A review paper entitled ‘A Growing Understanding of the Role of Muscarinic Receptors in the Molecular Pathology and Treatment of Schizophrenia,’ has been published in Frontiers of Cell
By | Mar 1, 2023
A review paper co-authored by members of our Translational Medicine team* and others, entitled ‘A Growing Understanding of the Role of Muscarinic Receptors in the Molecular Pathology and Treatment of Schizophrenia,’ has been published in Frontiers of Cellular Neuroscience.
The paper explores the evidence for the critical role that the muscarinic M1 and M4 receptors have in CNS functions that are dysregulated by the pathophysiology of schizophrenia.
*Geor Bakker, External Consultant to Sosei Heptares – Translational Medicine (Neuroscience), Alastair Brown, Senior Vice President, Translational Medicine

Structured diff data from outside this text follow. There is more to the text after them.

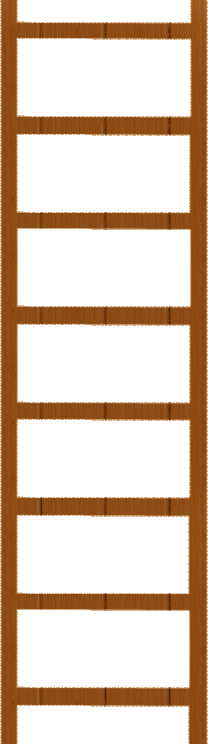
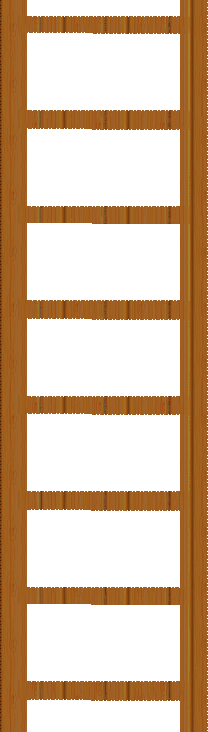
insert new cards after reset

diff --git a/main.js b/main.js
@@ -23,7 +23,7 @@ var front_images = [
      "images/card-fronts/sanfran-card.png"
  ];
 
-var gameArea = $("#game-area");
+
 
 /*
  Actions
@@ -31,6 +31,8 @@ var gameArea = $("#game-area");
 
 //Start
 $(function(){
+    var gameArea = $("#game-area");
+
     // Dynamically add cards to page
     gameArea.prepend(place_cards());
 
@@ -42,6 +44,7 @@ $(function(){
     //When reset button is clicked run reset function & move ladder
     $("#btn-reset").click(function(){
         reset();
+
     });
 
     //Assign random Member # to display in stats book
@@ -69,12 +72,10 @@ function place_cards() {
                 class: "front"
             });
         var img_index = Math.floor(Math.random() * front_images_copy.length);
-        console.log(i + "  " + img_index);
         var $front_img = $("<img>", {
                 src: front_images_copy[img_index] //inputted from front_images array
             });
         front_images_copy.splice(img_index, 1);
-        console.log(front_images_copy);
         var $card_back = $("<div>", {
                 class: "back"
             });
@@ -112,11 +113,9 @@ function card_clicked(element){
             first_card_clicked = img_source(element);//find & assign card front source
             //Add class to card to mark it for future functions
             $(element).addClass("card_flipped card1").parent().removeClass("wiggle");
-            console.log(first_card_clicked);
             return first_card_clicked;
         } else {
             second_card_clicked = img_source(element);
-            console.log(second_card_clicked);
             attempts++;
             //run card_match function
             var matching = card_match(first_card_clicked, second_card_clicked);
@@ -139,12 +138,11 @@ function card_clicked(element){
 function card_match(card1, card2) {
     if (card1 == card2) {
         match_counter++;//increment match_counter
-        console.log(match_counter);
         //run winning function
         winning(match_counter);
         return true;
     } else {
-        $(".back").delay(150).fadeIn(0); //2.5sec delay
+        $(".back").delay(300).fadeIn(0);
         first_card_clicked = null;
         second_card_clicked = null;
     }
@@ -162,7 +160,6 @@ function winning(counter){
         games_won++;
         // activate the win screen
         $("#winner").addClass("win");
-        console.log("Winner!");
     } else{
         first_card_clicked = null;
         second_card_clicked = null;
@@ -185,14 +182,17 @@ function img_source(element){
  */
 function reset(){
     games_played++; //increment number of games started
-    //move ladder across screen
-    $("#ladder").animate({right: "73vw"}, 500);
-    //Remove cards & reset card backs to show
-    $(".card_flipped").removeClass("card_flipped card1");
-    $(".card").delay(500).fadeOut(0).delay(100).fadeIn(550).find(".back").fadeIn(200);
-    $("#ladder").animate({right: "0"}, 500);
     //Remove win screen if activated
     $("#winner").removeClass("win");
+    //move ladder across screen & insert new cards
+    $("#ladder").animate({right: "73vw"}, 500).delay(100).animate({right: "0"}, 500, (function(){
+        $(".card").remove();
+        place_cards();
+    }));
+    //Remove cards & reset card backs to show
+    $(".card_flipped").removeClass("card_flipped card1");
+    $(".card").delay(200).fadeOut(200).delay(100).fadeIn(550).find(".back").fadeIn(200);
+
     //reset values to those originally assigned
     first_card_clicked = null;
     second_card_clicked = null;
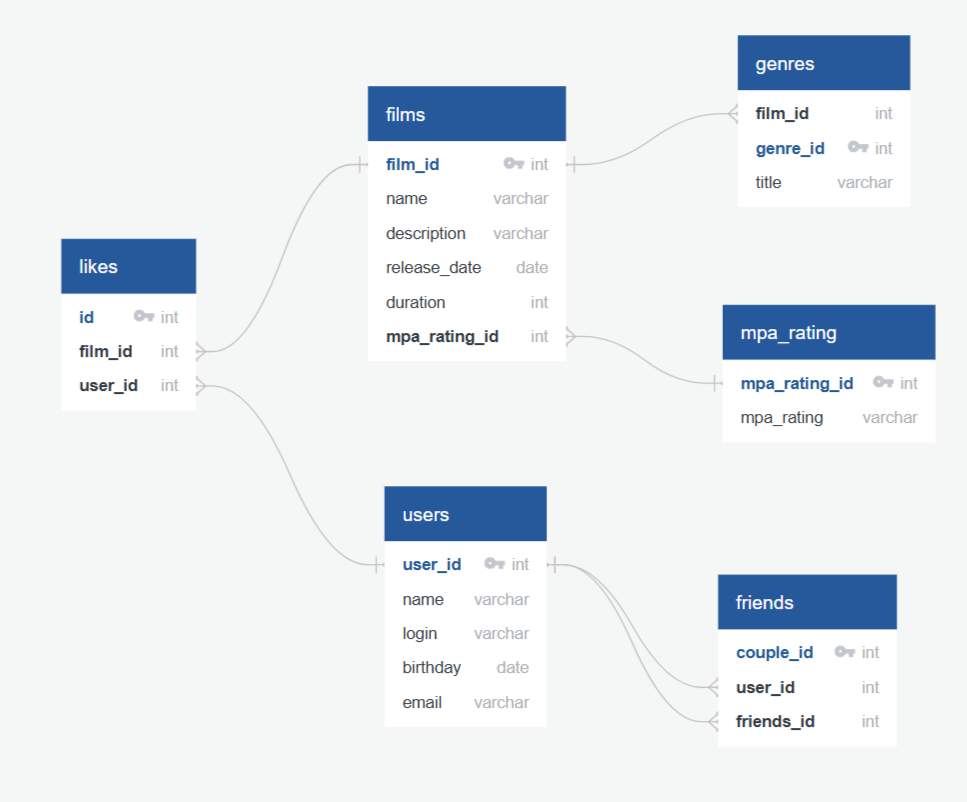
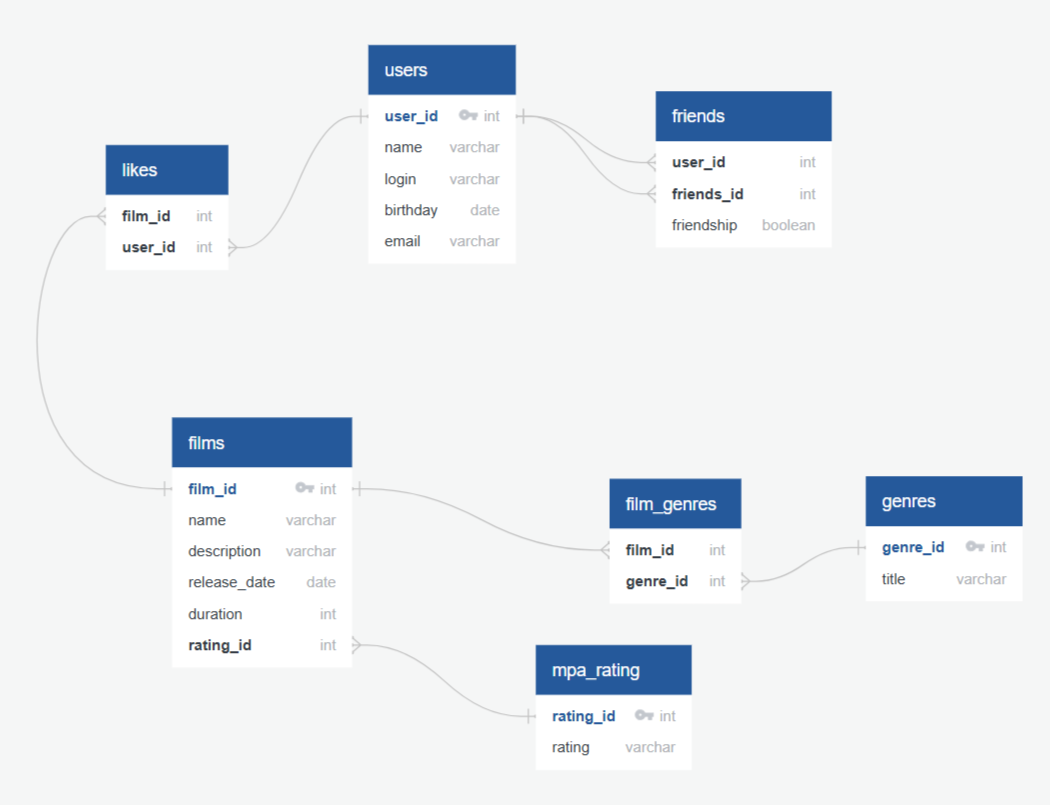
Убрать id лайков и добавить таблицу жанров

diff --git a/README.md b/README.md
@@ -20,27 +20,30 @@ name varchar
 description varchar
 release_date date
 duration int
-mpa_rating_id int FK >- mpa_rating.mpa_rating_id
+rating_id int FK >- mpa_rating.rating_id
 
 mpa_rating
 -------
-mpa_rating_id int PK
-mpa_rating varchar
+rating_id int PK
+rating varchar
+
+film_genres
+-------
+film_id int FK >- films.film_id
+genre_id int FK >- genres.genre_id
 
 genres
 -------
-film_id int FK >- films.film_id
 genre_id int PK
 title varchar
 
 likes
 -------
-id int PK
 film_id int FK >- films.film_id
 user_id int FK >- users.user_id
 
 friends
 -------
-couple_id int PK
 user_id int FK >- users.user_id
 friends_id int FK >- users.user_id
+friendship boolean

Pre-clinical models, postmortem and neuroimaging studies all support a role for muscarinic receptors in the molecular pathology of schizophrenia. From these data it was proposed that activation of the muscarinic M1 and / or M4 receptor would reduce the severity of the symptoms of schizophrenia. This hypothesis is now supported by results from two clinical trials which indicate that activating central muscarinic M1 and M4 receptors can reduce the severity of positive, negative and cognitive symptoms of the disorder. This review will provide an update on a growing body of evidence that argues the muscarinic M1 and M4 receptors have critical roles in CNS functions that are dysregulated by the pathophysiology of schizophrenia. This realization has been made possible, in part, by the growing ability to visualise and quantify muscarinic M1 and M4 receptors in the human CNS using molecular neuroimaging. We will discuss how these advances have provided evidence to support the notion that there is a sub-group of patients within the syndrome of schizophrenia that have a unique molecular pathology driven by a marked loss of muscarinic M1 receptors. This review is timely, as drugs targeting muscarinic receptors approach clinical use for the treatment of schizophrenia and here we outline the background biology that supported development of such drugs to treat the disorder.